We condemn the burning of the Reform kindergarten in Mevasseret Zion. We are appalled and saddened by this senseless act of violence.
We call on Israeli leaders, both religious and governmental, to denounce this attack in the strongest possible terms, and to aggressively pursue its perpetrators.
While those responsible for the arson attack cannot yet be identified, there is no doubt that wildly irresponsible and incendiary remarks by Orthodox officials have contributed to a climate of hate that makes such attacks possible. In the wake of the Rabin assassination, we had hoped -- apparently to no avail -- that religious and political leaders had come to understand the dangers of rash statements and inflammatory language.
We are particularly appalled by the remarks made on the Sunday prior to the arson by Chief Ashkenazi Rabbi Yisrael Lau, who compared Reform Jews to the suicidal Arab terrorists of Hamas, Hezbollah, and Islamic Jihad. Such words open the door to the grim possibilities of terror and violence.
Rest assured, we will not be deterred. The kindergarten will be reopened, and we will redouble our efforts to build Reform Judaism in Israel.
We remain committed to the dream of a Jewish state that unites the Jewish people wherever they may be found, a state in which Jews are respectful of their differences but united in their love of Zion and their commitment to a common Jewish destiny.
During the coming Days of Awe, we beseech the leaders of Israel to promote Jewish unity and the partnership of the Jewish people, in the spirit of mutual respect and civility.

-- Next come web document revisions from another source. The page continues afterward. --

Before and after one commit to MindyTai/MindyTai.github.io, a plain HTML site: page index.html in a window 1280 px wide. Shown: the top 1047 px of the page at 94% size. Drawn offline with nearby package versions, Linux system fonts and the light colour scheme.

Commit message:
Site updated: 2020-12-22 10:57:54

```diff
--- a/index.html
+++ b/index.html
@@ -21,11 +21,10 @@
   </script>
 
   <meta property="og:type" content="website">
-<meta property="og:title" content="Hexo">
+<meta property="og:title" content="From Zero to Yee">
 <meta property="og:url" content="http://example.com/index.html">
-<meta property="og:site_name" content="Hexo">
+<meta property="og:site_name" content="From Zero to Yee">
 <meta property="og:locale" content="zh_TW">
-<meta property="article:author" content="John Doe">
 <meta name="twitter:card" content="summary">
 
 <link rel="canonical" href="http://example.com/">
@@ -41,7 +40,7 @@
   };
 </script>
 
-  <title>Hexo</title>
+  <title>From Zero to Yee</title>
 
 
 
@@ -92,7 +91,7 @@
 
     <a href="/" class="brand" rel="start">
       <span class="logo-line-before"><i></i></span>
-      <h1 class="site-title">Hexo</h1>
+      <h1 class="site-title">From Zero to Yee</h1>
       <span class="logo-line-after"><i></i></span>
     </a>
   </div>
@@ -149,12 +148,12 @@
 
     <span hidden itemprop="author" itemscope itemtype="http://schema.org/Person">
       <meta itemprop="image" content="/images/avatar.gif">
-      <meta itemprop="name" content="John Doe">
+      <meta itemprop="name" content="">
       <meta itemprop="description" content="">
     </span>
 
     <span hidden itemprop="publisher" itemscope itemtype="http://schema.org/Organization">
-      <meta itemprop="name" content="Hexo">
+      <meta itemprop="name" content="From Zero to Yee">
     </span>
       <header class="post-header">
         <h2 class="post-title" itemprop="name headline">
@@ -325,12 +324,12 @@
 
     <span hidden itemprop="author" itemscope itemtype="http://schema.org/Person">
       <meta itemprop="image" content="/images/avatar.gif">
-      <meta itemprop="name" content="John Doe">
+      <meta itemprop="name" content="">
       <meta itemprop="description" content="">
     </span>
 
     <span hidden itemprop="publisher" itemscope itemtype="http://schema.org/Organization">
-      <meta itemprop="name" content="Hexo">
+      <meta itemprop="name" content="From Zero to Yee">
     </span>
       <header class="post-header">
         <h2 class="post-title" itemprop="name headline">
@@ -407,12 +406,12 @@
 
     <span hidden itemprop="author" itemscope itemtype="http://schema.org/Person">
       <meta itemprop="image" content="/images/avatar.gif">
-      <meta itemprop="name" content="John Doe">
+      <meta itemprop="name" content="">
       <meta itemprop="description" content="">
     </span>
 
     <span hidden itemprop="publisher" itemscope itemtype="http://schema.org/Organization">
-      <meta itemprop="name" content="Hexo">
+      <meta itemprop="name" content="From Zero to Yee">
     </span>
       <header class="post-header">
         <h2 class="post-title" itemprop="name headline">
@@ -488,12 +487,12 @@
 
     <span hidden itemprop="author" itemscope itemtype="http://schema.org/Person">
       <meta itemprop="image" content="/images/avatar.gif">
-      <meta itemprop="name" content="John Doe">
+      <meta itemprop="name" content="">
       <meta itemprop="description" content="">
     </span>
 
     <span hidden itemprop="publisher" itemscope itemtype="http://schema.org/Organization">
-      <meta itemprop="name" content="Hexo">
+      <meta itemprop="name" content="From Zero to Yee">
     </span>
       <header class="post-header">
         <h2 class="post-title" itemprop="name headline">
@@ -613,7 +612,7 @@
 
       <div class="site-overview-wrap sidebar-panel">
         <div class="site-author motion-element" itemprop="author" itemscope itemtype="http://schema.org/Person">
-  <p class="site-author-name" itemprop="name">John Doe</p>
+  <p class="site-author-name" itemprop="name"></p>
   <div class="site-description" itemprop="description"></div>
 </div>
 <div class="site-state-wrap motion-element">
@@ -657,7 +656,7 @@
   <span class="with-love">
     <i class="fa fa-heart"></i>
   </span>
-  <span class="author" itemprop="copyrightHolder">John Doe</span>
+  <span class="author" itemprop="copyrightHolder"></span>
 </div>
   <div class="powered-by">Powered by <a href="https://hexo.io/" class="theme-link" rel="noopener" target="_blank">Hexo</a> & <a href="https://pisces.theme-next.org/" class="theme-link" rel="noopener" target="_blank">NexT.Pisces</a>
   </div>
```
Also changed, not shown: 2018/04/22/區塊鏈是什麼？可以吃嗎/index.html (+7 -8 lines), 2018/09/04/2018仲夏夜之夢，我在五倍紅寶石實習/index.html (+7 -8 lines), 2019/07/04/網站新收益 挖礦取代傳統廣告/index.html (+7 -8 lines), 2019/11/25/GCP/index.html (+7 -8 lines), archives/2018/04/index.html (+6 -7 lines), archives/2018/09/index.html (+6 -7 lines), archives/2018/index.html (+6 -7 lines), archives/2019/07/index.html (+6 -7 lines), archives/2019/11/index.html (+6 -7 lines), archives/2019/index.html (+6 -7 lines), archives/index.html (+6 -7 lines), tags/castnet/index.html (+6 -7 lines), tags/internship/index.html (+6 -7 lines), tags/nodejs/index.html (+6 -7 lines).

Rabbi Eric H. Yoffie is president of the Union of American Hebrew Congregations.